For people whose HIV treatment regimens have failed them, the development of new therapies is a race with life and death.
Although there are many HIV medications in development, most work in ways similar to today's medications. One medication that works completely differently is called a CCR5 antagonist. Three pharmaceutical companies -- GlaxoSmithKline, Schering-Plough and Pfizer are all competing to develop the first CCR5 antagonist.
Studies show these drugs are not only powerful, but they successfully fight virus resistant to all the other kinds of drugs currently available. Because this class of drugs might be more powerful when used together, it is not a waste of time for each company to develop its own.
CCR5 antagonists are very different from any other kind of HIV medicine and because of this, might have some special uses as well as some special problems.
Each of the three companies has already studied CCR5 antagonists in people with HIV. Unfortunately, studies in HIV-positive people who have never taken any HIV drug have been halted for the GlaxoSmithKline CCR5 drug, Aplaviroc. This is because during the study of Aplaviroc two HIV-positive volunteers who had never before used HIV drugs developed serious liver toxicity.
GlaxoSmithKline, however, is continuing to study Aplaviroc in people who have used many HIV drugs, since none of these people has had a bad reaction.
The other two CCR5 drugs in development, Pfizer's Maraviroc and Schering-Plough's Vicriviroc have not shown any signs of this problem so far.
Where CCR5 Drugs Came From and How They Work
When HIV enters your body, HIV hijacks an important white blood cell that is critical to your immune system. This cell is called a CD4 positive T lymphocyte or more easy to remember, a "T helper cell". HIV then teaches these cells to make more HIV.
The first thing HIV must do to hijack a cell is get inside the cell. To get inside takes several steps. One of those steps almost always uses a little part of the surface of the T cell. This part is called a CCR5 receptor. Scientists know this because they discovered that people that are born without a CCR5 receptor are pretty much immune to HIV. Many of these people immune to HIV are descendants of survivors of the bubonic plague.
If you are interested in the whole story of the connection between the bubonic plague and resistance to HIV, check out the Public Television Program notes "Secrets of the Dead" by clicking here.
The discovery that CCR5 receptors were critical for HIV's ability to enter the T cell taught scientists two things:
- Blocking the CCR5 receptor might stop HIV from hijacking cells.
- Since people born without CCR5 receptors are healthy, a medicine that blocks the CCR5 receptor probably wouldn't hurt anyone.
Two Different Kinds of Virus
Most HIV uses the CCR5 receptor to help it get inside a T cell.
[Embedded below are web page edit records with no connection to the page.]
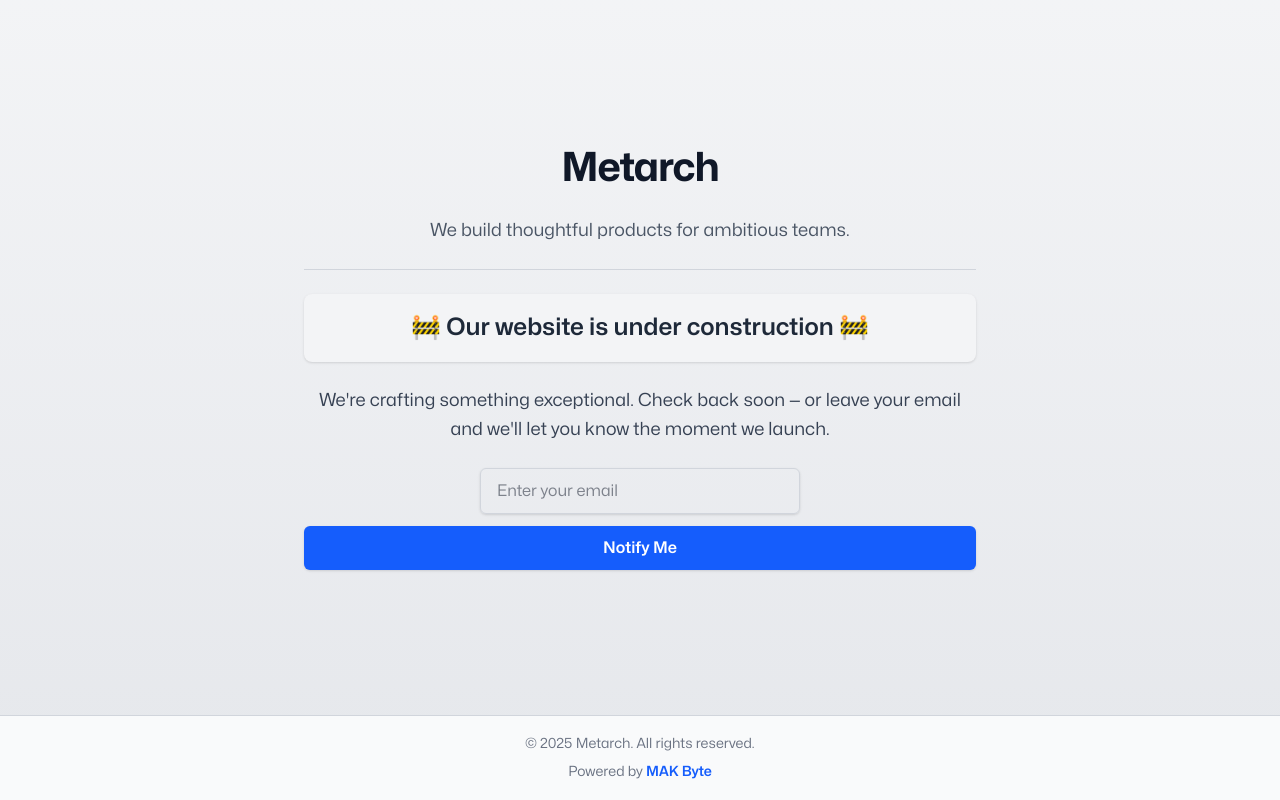
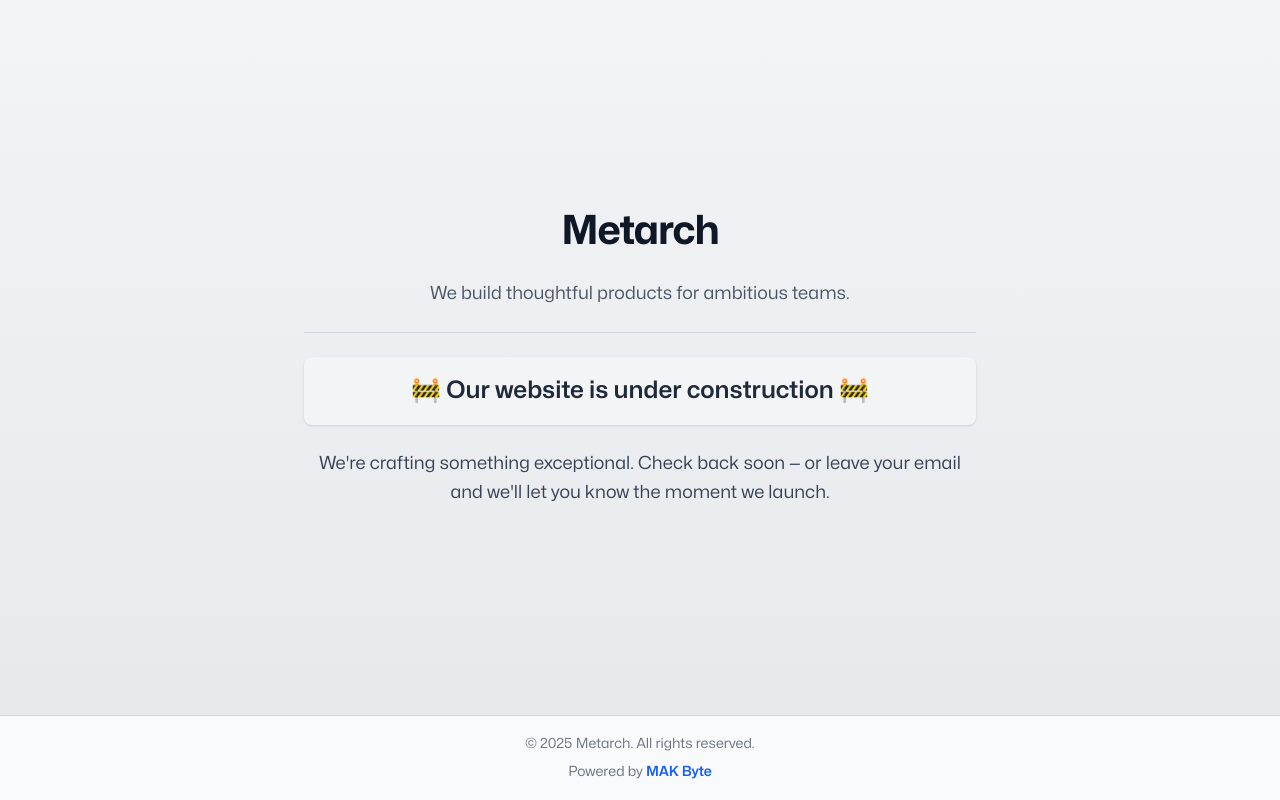
Before and after one commit to makbyte/metarch, a Next.js app: page /login in a window 1280 px wide. Built offline with nearby package versions, Linux system fonts and the light colour scheme; no server answers.

Commit message:
Website Under Construction

```diff
--- a/src/app/layout.jsx
+++ b/src/app/layout.jsx
@@ -35,7 +35,7 @@
               leave your email and we&apos;ll let you know the moment we launch.
             </p>
 
-            <form className="mt-6 flex flex-col items-center gap-3 sm:flex-row sm:justify-center">
+            {/* <form className="mt-6 flex flex-col items-center gap-3 sm:flex-row sm:justify-center">
               <input
                 type="email"
                 placeholder="Enter your email"
@@ -47,7 +47,7 @@
               >
                 Notify Me
               </button>
-            </form>
+            </form> */}
           </div>
         </main>
 
```
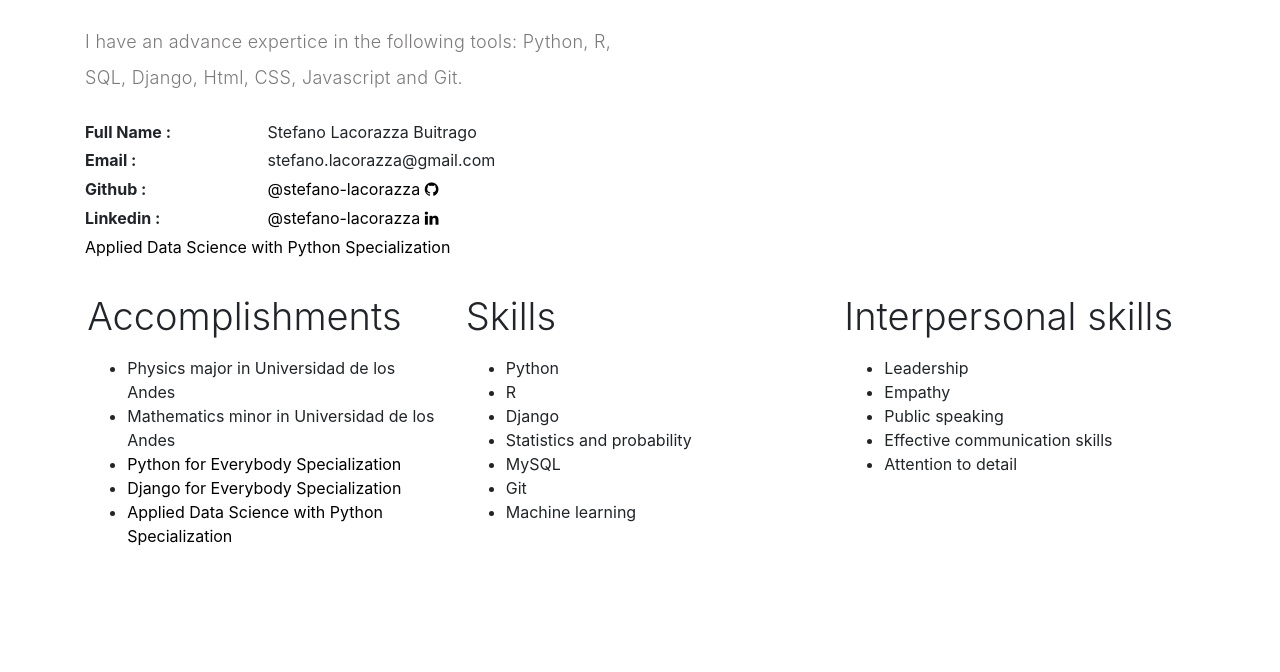
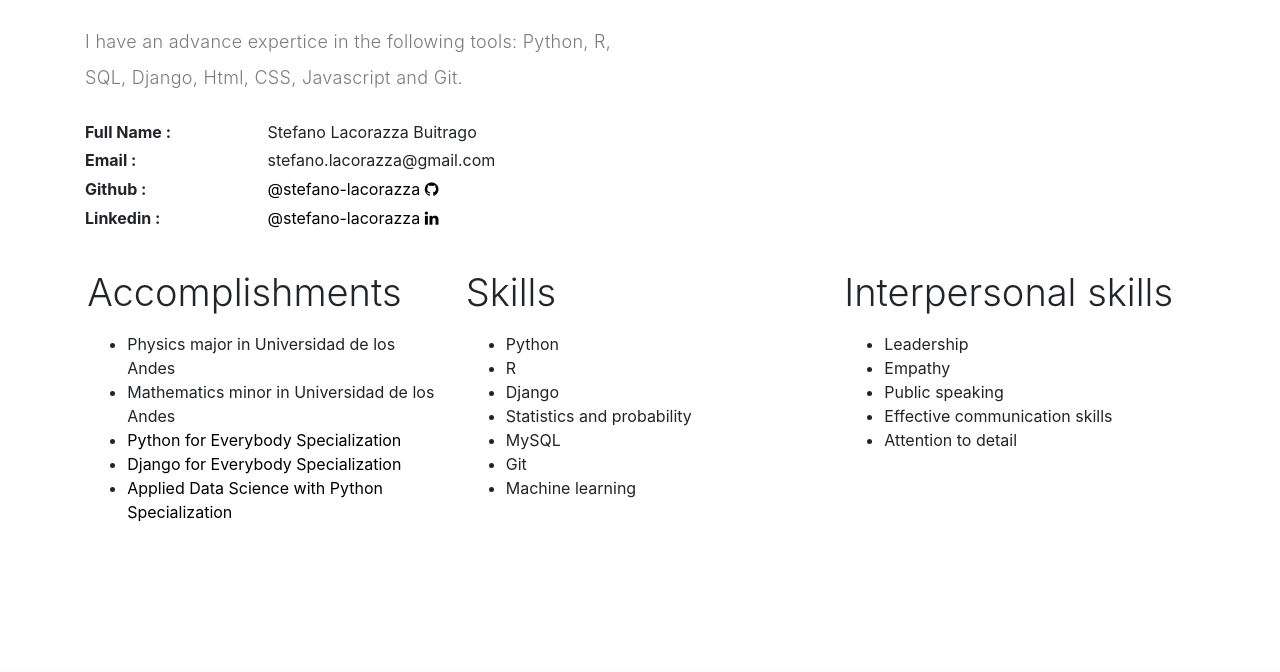
Before and after one commit to stefano-lacorazza/portfolio, a Django app: page / in a window 1280 px wide. Shown: the part 914-1586 px from the top of the page. Run offline with Django 4.2, Linux system fonts and the light colour scheme; some libraries are stand-ins or nearby versions; some web fonts are replaced.

Commit message:
Update index.html

```diff
--- a/myportfolio/templates/mainsite/index.html
+++ b/myportfolio/templates/mainsite/index.html
@@ -134,7 +134,7 @@
                 </div>
 
             </div>
-            <a  href="https://www.coursera.org/account/accomplishments/specialization/certificate/VCQXQPHNMDWV" target="_blank">Applied Data Science with Python Specialization</a>
+
             <div class="row about-third">
             	<div class="col-lg-4 col-md-4 col-12">
                 <h3>Accomplishments</h3>
```
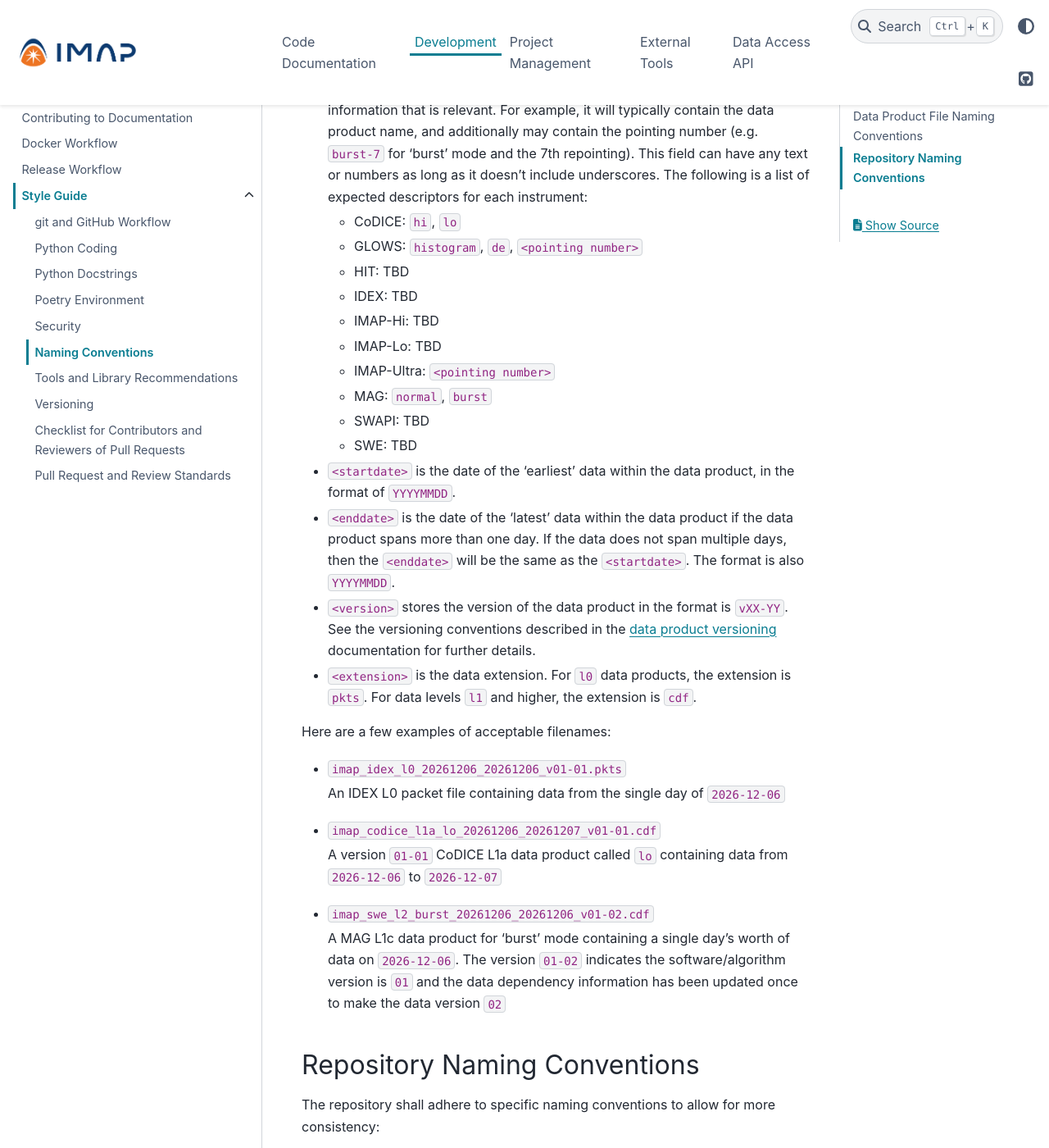
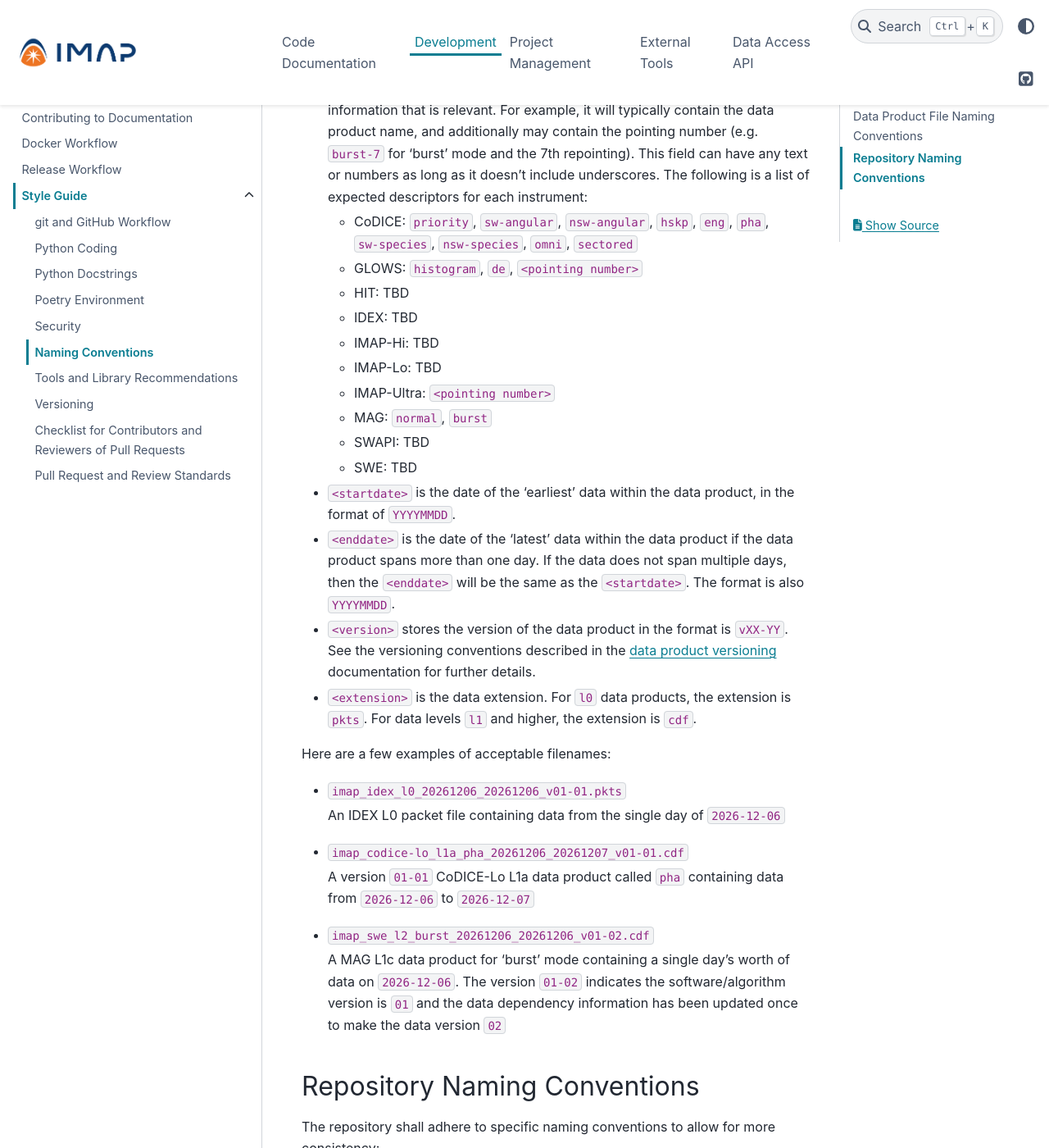
Before and after one commit to IMAP-Science-Operations-Center/imap_processing, a Sphinx documentation site: the page built from docs/source/development-guide/style-guide/naming-conventions.rst, in a window 1280 px wide and 1400 px high, scrolled down 887 px. Shown: the whole window at 82% size. Built offline with Sphinx 7.4.7 and the PyData theme 0.15.4, drawn with Linux system fonts in a browser that asks for light colours.

Commit message:
Updated instrument list, descriptor list, and example for codice

```diff
--- a/docs/source/development-guide/style-guide/naming-conventions.rst
+++ b/docs/source/development-guide/style-guide/naming-conventions.rst
@@ -35,7 +35,7 @@ The general filename convention is as follows::
   ``burst-7`` for 'burst' mode and the 7th repointing). This field can have any text or numbers as long as it doesn't
   include underscores. The following is a list of expected descriptors for each instrument:
 
-  * CoDICE: ``hi``, ``lo``
+  * CoDICE: ``priority``, ``sw-angular``, ``nsw-angular``, ``hskp``, ``eng``, ``pha``, ``sw-species``, ``nsw-species``, ``omni``, ``sectored``
   * GLOWS: ``histogram``, ``de``, ``<pointing number>``
   * HIT: TBD
   * IDEX: TBD
@@ -61,9 +61,9 @@ Here are a few examples of acceptable filenames:
 
   An IDEX L0 packet file containing data from the single day of ``2026-12-06``
 
-* ``imap_codice_l1a_lo_20261206_20261207_v01-01.cdf``
+* ``imap_codice-lo_l1a_pha_20261206_20261207_v01-01.cdf``
 
-  A version ``01-01`` CoDICE L1a data product called ``lo`` containing data from ``2026-12-06`` to ``2026-12-07``
+  A version ``01-01`` CoDICE-Lo L1a data product called ``pha`` containing data from ``2026-12-06`` to ``2026-12-07``
 
 * ``imap_swe_l2_burst_20261206_20261206_v01-02.cdf``
 
```
Also changed, not shown: other parts of docs/source/development-guide/style-guide/naming-conventions.rst (+2 -2 lines).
HIV that uses the CCR5 receptor to help it get inside a T cell is commonly called R5 virus. A less common type of HIV uses another receptor called a CXCX4 receptor to get inside a cell. This is called X4 virus.
One thing doctors were afraid of when the studies of CCR5 antagonists began is that these new medicines would turn HIV into the X4 virus. This was bad because the X4 virus is worse than R5 virus.
However studies show this does not happen. If someone already has X4 virus, the CCR5 antagonists do not work. But CCR5 antagonists do not turn HIV into X4 virus.
However, this does mean that people who have the X4 virus might not benefit from CCR5 antagonists. This is particularly unfortunate for people who are have advanced HIV disease, since many people with advanced HIV disease have X4 virus.
Using CCR5 Antagonists as Prophylaxis
It is possible that CCR5 antagonists are particularly good at protecting people from getting HIV immediately after exposure or even before exposure. Protecting people from getting HIV after they have been exposed to it is called "post exposure prophylaxis" or PEP.
Protecting people from getting HIV before they are exposed is called "pre-exposure prophylaxis" or PREP.
PEP for HIV is often used because health care workers occasionally get stuck with a needle with HIV-infected blood inside. For many years now HIV medications have been used to protect them from getting HIV and have been successful.
Using antiretrovirals to protect an unborn baby from getting HIV from an HIV-positive mother also works quite well.
Many scientists feel the CCR5 antagonists will be better at protecting people from HIV than other HIV medications because they work by stopping HIV before it even gets into a cell. If you can stop the virus from even getting into a cell in the first place, it might be a lot easier to protect a person from getting infected.
Someday we may have CCR5 antagonists used in microbicides (lubricants that can protect people from HIV during sex) or oral use of CCR5 antagonists for both pre and post exposure prophylaxis.
Many people are using up their HIV treatment options due to HIV drug resistant virus. Because it is a totally new class of HIV drugs, CCR5 antagonists will work where other drugs have failed. Developing new drugs like CCR5 means life for those who have run out of options. If you need this drug, there are seven clinical trials enrolling. You can find out more by at the internet site: www.clinicaltrials.gov/ct/search?term=HIV+CCR5
If there are no hitches, the drug will get approved within the next two years.
Good news for everyone.